Problem description: Copy out each line of the entries where the word "docs" is present.

** Data provided follows **

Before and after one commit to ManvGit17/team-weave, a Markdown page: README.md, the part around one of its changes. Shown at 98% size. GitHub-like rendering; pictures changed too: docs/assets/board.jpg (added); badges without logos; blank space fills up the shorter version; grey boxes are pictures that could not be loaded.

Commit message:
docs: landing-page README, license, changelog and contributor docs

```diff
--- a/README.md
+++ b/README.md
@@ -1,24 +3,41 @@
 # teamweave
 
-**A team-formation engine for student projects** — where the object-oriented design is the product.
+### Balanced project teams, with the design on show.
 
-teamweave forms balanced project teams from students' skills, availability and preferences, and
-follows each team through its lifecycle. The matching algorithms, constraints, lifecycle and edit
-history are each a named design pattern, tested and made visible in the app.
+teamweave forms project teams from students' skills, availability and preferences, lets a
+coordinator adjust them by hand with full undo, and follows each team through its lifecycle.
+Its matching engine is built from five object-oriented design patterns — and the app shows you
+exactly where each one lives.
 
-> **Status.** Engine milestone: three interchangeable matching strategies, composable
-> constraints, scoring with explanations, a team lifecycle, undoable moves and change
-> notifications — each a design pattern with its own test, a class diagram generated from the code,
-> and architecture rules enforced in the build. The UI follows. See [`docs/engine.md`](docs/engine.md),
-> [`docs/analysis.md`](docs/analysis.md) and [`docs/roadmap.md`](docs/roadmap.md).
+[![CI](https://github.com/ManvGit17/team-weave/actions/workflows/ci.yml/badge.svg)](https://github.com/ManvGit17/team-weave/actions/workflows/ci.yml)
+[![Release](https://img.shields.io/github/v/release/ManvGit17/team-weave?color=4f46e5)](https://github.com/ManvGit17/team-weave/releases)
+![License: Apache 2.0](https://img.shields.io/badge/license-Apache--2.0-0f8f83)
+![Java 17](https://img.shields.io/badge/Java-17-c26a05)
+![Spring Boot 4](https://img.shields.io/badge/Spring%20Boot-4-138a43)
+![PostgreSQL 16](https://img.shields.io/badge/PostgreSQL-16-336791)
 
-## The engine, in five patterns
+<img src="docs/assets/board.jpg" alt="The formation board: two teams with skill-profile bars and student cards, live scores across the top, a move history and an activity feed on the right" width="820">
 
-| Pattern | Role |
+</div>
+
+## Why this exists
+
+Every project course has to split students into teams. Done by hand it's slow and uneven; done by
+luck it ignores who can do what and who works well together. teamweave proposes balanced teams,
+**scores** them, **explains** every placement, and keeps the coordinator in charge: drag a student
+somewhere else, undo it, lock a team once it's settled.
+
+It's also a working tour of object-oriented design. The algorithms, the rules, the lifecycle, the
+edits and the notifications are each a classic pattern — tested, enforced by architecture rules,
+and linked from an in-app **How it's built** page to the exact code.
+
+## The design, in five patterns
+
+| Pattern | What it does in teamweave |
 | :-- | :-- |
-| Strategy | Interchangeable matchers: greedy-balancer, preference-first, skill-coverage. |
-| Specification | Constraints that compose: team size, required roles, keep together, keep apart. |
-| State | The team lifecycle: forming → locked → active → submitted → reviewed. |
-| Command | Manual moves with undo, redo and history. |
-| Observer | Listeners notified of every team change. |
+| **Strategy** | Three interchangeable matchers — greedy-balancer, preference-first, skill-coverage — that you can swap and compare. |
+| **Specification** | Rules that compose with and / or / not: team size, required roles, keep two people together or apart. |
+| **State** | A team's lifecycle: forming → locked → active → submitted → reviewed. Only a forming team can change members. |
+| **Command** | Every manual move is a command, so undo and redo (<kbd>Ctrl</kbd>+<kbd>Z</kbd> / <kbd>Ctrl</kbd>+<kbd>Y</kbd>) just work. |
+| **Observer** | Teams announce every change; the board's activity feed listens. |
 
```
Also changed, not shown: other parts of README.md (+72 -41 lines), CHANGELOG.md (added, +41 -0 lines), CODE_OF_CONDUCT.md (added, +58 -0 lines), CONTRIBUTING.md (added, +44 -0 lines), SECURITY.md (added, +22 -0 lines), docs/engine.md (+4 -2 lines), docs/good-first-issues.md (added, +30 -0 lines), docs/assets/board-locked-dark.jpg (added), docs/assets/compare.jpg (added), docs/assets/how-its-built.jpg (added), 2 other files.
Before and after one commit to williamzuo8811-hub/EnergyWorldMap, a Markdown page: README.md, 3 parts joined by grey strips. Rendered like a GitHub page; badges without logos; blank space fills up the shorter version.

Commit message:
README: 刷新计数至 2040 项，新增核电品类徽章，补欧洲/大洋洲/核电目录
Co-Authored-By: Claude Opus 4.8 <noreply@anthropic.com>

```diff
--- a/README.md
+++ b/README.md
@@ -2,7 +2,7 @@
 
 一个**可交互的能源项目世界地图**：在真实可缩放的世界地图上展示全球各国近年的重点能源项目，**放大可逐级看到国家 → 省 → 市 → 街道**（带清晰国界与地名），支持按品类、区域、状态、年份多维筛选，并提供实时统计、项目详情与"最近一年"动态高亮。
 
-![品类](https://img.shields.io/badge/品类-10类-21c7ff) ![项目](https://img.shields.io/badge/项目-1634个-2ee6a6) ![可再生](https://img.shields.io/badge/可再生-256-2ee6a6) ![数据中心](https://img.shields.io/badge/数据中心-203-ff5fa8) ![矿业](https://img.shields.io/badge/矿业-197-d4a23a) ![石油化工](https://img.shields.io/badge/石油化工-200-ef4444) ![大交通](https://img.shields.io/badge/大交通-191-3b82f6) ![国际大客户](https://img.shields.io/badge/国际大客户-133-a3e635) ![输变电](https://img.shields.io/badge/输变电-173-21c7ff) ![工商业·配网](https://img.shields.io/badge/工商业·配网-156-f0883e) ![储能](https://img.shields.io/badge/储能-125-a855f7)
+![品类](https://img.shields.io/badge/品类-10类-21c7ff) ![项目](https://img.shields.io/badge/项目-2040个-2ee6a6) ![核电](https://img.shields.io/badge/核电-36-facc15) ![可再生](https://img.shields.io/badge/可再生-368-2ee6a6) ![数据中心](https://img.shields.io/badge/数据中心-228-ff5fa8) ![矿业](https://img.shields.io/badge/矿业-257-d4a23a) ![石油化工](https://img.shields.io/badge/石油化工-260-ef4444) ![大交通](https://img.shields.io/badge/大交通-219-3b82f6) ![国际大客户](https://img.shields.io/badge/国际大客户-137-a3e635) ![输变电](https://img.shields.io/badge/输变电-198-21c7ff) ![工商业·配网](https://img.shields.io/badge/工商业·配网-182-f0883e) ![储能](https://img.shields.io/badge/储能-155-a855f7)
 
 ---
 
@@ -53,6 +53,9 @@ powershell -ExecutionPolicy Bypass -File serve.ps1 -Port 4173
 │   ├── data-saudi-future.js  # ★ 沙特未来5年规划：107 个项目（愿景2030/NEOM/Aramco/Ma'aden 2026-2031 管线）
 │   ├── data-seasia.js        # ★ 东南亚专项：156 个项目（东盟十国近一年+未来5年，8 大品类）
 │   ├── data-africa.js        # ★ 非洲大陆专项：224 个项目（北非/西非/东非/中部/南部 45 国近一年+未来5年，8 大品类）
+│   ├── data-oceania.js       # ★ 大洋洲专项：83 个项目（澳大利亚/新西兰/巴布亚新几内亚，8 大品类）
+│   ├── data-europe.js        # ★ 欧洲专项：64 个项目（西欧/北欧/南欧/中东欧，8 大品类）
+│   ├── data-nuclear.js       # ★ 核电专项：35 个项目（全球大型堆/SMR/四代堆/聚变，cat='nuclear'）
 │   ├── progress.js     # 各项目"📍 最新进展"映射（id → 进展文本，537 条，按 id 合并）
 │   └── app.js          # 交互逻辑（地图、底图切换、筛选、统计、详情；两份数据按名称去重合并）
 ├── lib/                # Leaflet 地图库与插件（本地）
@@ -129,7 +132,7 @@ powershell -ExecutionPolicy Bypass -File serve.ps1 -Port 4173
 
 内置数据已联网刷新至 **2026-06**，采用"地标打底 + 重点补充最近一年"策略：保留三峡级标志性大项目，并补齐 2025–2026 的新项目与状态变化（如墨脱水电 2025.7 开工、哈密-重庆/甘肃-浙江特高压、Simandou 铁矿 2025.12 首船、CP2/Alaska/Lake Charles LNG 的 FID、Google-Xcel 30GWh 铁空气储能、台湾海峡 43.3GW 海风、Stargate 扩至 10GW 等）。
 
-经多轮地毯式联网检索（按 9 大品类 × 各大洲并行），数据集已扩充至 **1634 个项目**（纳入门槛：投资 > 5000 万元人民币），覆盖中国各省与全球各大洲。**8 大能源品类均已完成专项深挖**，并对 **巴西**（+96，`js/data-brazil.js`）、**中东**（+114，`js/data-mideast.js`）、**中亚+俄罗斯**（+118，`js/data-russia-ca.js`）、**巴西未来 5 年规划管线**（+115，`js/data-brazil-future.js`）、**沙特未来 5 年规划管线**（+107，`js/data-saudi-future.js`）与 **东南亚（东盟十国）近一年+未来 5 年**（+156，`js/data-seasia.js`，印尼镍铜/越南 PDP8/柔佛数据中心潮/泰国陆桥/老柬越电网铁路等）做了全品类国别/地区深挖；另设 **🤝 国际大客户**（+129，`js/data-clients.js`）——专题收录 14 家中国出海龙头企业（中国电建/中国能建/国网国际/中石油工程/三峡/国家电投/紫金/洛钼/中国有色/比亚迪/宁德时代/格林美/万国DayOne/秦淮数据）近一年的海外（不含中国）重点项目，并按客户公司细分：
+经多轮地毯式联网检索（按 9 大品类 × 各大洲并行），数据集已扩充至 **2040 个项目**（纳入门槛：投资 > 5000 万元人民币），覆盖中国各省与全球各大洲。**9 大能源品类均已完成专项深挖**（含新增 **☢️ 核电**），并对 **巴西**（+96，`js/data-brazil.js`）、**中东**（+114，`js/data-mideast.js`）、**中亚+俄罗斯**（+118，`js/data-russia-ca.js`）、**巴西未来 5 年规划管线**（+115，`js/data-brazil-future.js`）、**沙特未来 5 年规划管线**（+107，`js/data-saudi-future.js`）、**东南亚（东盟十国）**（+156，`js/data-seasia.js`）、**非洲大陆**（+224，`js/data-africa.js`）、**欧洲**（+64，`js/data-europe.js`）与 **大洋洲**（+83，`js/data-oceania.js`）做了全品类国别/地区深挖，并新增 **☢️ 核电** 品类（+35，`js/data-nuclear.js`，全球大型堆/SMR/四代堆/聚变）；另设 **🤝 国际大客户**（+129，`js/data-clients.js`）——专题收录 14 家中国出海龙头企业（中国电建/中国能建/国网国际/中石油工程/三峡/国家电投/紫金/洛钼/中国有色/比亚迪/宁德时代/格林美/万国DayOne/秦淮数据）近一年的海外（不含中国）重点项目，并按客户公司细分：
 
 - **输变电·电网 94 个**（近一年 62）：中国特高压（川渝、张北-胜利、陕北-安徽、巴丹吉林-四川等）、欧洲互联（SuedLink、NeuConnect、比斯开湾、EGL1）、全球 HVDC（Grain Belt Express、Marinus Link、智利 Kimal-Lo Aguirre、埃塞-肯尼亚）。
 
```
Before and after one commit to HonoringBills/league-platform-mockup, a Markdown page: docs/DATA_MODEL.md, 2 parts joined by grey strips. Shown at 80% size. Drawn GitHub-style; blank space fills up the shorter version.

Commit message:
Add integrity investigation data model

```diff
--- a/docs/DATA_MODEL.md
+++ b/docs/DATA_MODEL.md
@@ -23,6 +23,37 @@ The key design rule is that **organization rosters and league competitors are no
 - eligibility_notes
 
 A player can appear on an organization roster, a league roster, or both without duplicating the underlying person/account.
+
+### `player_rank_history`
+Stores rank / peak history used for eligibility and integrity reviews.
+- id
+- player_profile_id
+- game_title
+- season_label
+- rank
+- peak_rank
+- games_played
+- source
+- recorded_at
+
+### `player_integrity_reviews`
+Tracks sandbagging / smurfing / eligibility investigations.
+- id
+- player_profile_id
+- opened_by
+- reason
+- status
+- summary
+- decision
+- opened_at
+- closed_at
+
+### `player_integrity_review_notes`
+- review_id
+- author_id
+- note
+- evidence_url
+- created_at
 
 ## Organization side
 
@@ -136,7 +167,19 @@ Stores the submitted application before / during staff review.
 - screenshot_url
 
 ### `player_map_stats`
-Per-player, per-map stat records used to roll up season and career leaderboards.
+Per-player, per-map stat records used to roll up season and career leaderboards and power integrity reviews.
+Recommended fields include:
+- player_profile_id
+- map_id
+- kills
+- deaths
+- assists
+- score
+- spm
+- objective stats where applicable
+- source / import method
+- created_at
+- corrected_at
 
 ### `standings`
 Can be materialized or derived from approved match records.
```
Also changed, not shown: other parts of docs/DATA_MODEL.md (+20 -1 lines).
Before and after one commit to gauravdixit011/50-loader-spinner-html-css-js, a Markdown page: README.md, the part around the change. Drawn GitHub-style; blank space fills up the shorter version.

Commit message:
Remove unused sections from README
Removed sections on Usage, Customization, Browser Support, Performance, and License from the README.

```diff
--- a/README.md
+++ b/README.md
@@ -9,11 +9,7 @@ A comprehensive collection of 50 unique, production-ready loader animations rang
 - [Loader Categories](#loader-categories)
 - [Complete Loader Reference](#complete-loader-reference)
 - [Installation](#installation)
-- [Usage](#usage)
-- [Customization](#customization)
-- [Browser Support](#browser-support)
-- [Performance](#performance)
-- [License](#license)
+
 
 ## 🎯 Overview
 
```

** End of Data provided **

Response to this task:
Before and after one commit to ManvGit17/team-weave, a Markdown page: README.md, the part around one of its changes. Shown at 98% size. GitHub-like rendering; pictures changed too: docs/assets/board.jpg (added); badges without logos; blank space fills up the shorter version; grey boxes are pictures that could not be loaded.
docs: landing-page README, license, changelog and contributor docs
-> and architecture rules enforced in the build. The UI follows. See [`docs/engine.md`](docs/engine.md),
-> [`docs/analysis.md`](docs/analysis.md) and [`docs/roadmap.md`](docs/roadmap.md).
+<img src="docs/assets/board.jpg" alt="The formation board: two teams with skill-profile bars and student cards, live scores across the top, a move history and an activity feed on the right" width="820">
Also changed, not shown: other parts of README.md (+72 -41 lines), CHANGELOG.md (added, +41 -0 lines), CODE_OF_CONDUCT.md (added, +58 -0 lines), CONTRIBUTING.md (added, +44 -0 lines), SECURITY.md (added, +22 -0 lines), docs/engine.md (+4 -2 lines), docs/good-first-issues.md (added, +30 -0 lines), docs/assets/board-locked-dark.jpg (added), docs/assets/compare.jpg (added), docs/assets/how-its-built.jpg (added), 2 other files.
Before and after one commit to HonoringBills/league-platform-mockup, a Markdown page: docs/DATA_MODEL.md, 2 parts joined by grey strips. Shown at 80% size. Drawn GitHub-style; blank space fills up the shorter version.
--- a/docs/DATA_MODEL.md
+++ b/docs/DATA_MODEL.md
Also changed, not shown: other parts of docs/DATA_MODEL.md (+20 -1 lines).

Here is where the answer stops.